───── EXERCISE INPUT

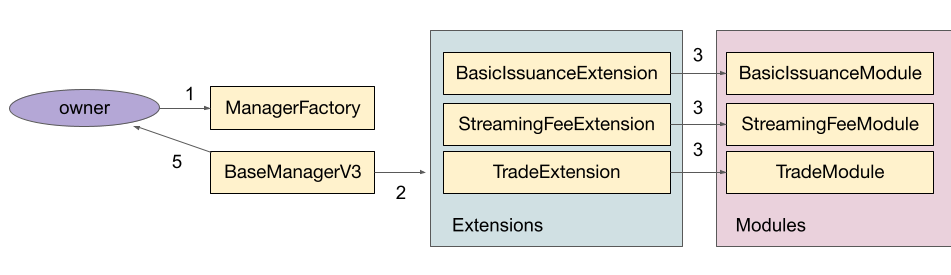
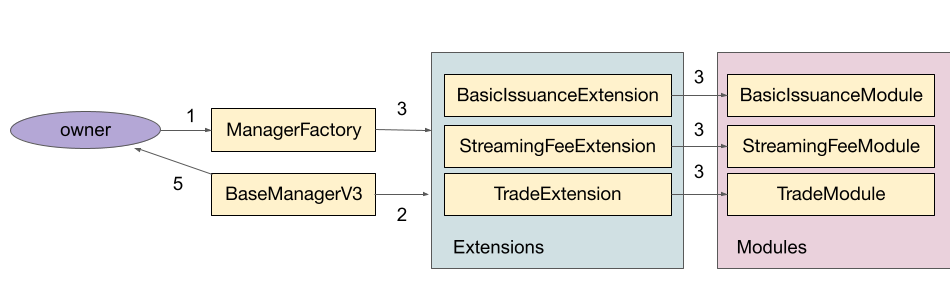
clean requirements, formatting

Changed region(s): [[0.0, 0.0873, 1.0, 0.9018]]

diff --git a/STIPS/STIP-009.md b/STIPS/STIP-009.md
@@ -88,27 +88,28 @@ The recommended solution deploys single-use, modular manager contracts from a ma
 
 **ManagerFactory**
 
-- Allow owners to create new set tokens with a manager smart contract
-- Allow owners to migrate existing set tokens to a manager smart contract
-- Allow owners to create manager smart contract and initialize and parameterize all modules and extensions in two transactions
+- Allow `owner` to create new set tokens with a manager smart contract
+- Allow `owner` to migrate existing set tokens to a manager smart contract
+- Allow `owner` to enable extensions and initialize corresponding modules
+- Allow `owner` to create manager smart contract and initialize and parameterize all modules and extensions in two transactions
 
 **BaseManagerV3**
 
-- Allow owners to add and remove global operator permissions on extensions
-- Allow owners to limit operator functionality on extensions with an asset whitelist
-- Allow owners to update asset whitelist
-- Allow owners to perform Set Token admin functions such as `addModule`, `removeModule`, and `setManager`
+- Allow `owner` to add and remove global `operator` permissions on extensions
+- Allow `owner` to limit `operator` functionality on extensions with an asset whitelist
+- Allow `owner` to update asset whitelist
+- Allow `owner` to perform Set Token admin functions such as `addModule`, `removeModule`, and `setManager`
 
 **BasicIssuanceExtension**
 
-- Allow owners to enable functionality of BasicIssuanceModule with only a state change and no contract deployment
-- Allow the manager to initialize the BasicIssuanceModule
+- Allow `owner` to enable functionality of BasicIssuanceModule with only a state change and no contract deployment
+- Allow `operator`(s) to initialize the BasicIssuanceModule
 - Allow users to `issue` and `redeem` the Set Token
 
 **StreamingFeeExtension**
 
-- Allow owners to enable functionality of StreamingFeeModule with only a state change and no contract deployment
-- Allow the manager to initialize the StreamingFeeModule
+- Allow `owner` to enable functionality of StreamingFeeModule with only a state change and no contract deployment
+- Allow `operator`(s) to initialize the StreamingFeeModule
 - Allow `owner` and `methodologist` to split streaming fees
 - Allow `owner` to update the streaming fee
 - Allow `owner` to update the streaming fee split
@@ -116,9 +117,10 @@ The recommended solution deploys single-use, modular manager contracts from a ma
 
 **TradeExtension**
 
-- Allow owners to enable functionality of TradeModule with only a state change and no contract deployment
-- Allow the manager to initialize the TradeModule
+- Allow `owner` to enable functionality of TradeModule with only a state change and no contract deployment
+- Allow `operator`(s) to initialize the TradeModule
 - Allow privileged `operator`(s) to perform trades on a DEX
+- Allow `owner` to restrict assets the privileged `operator`(s) can trade into with an asset whitelist
 
 ## User Flows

──────────

## WHAT YOU SHOULD DO
Without the pictures, give the entries above back exactly.

## REPLY TO THE TASK
clean requirements, formatting

Changed region(s): [[0.0, 0.0873, 1.0, 0.9018]]

diff --git a/STIPS/STIP-009.md b/STIPS/STIP-009.md
@@ -88,27 +88,28 @@ The recommended solution deploys single-use, modular manager contracts from a ma
 
 **ManagerFactory**
 
-- Allow owners to create new set tokens with a manager smart contract
-- Allow owners to migrate existing set tokens to a manager smart contract
-- Allow owners to create manager smart contract and initialize and parameterize all modules and extensions in two transactions
+- Allow `owner` to create new set tokens with a manager smart contract
+- Allow `owner` to migrate existing set tokens to a manager smart contract
+- Allow `owner` to enable extensions and initialize corresponding modules
+- Allow `owner` to create manager smart contract and initialize and parameterize all modules and extensions in two transactions
 
 **BaseManagerV3**
 
-- Allow owners to add and remove global operator permissions on extensions
-- Allow owners to limit operator functionality on extensions with an asset whitelist
-- Allow owners to update asset whitelist
-- Allow owners to perform Set Token admin functions such as `addModule`, `removeModule`, and `setManager`
+- Allow `owner` to add and remove global `operator` permissions on extensions
+- Allow `owner` to limit `operator` functionality on extensions with an asset whitelist
+- Allow `owner` to update asset whitelist
+- Allow `owner` to perform Set Token admin functions such as `addModule`, `removeModule`, and `setManager`
 
 **BasicIssuanceExtension**
 
-- Allow owners to enable functionality of BasicIssuanceModule with only a state change and no contract deployment
-- Allow the manager to initialize the BasicIssuanceModule
+- Allow `owner` to enable functionality of BasicIssuanceModule with only a state change and no contract deployment
+- Allow `operator`(s) to initialize the BasicIssuanceModule
 - Allow users to `issue` and `redeem` the Set Token
 
 **StreamingFeeExtension**
 
-- Allow owners to enable functionality of StreamingFeeModule with only a state change and no contract deployment
-- Allow the manager to initialize the StreamingFeeModule
+- Allow `owner` to enable functionality of StreamingFeeModule with only a state change and no contract deployment
+- Allow `operator`(s) to initialize the StreamingFeeModule
 - Allow `owner` and `methodologist` to split streaming fees
 - Allow `owner` to update the streaming fee
 - Allow `owner` to update the streaming fee split
@@ -116,9 +117,10 @@ The recommended solution deploys single-use, modular manager contracts from a ma
 
 **TradeExtension**
 
-- Allow owners to enable functionality of TradeModule with only a state change and no contract deployment
-- Allow the manager to initialize the TradeModule
+- Allow `owner` to enable functionality of TradeModule with only a state change and no contract deployment
+- Allow `operator`(s) to initialize the TradeModule
 - Allow privileged `operator`(s) to perform trades on a DEX
+- Allow `owner` to restrict assets the privileged `operator`(s) can trade into with an asset whitelist
 
 ## User Flows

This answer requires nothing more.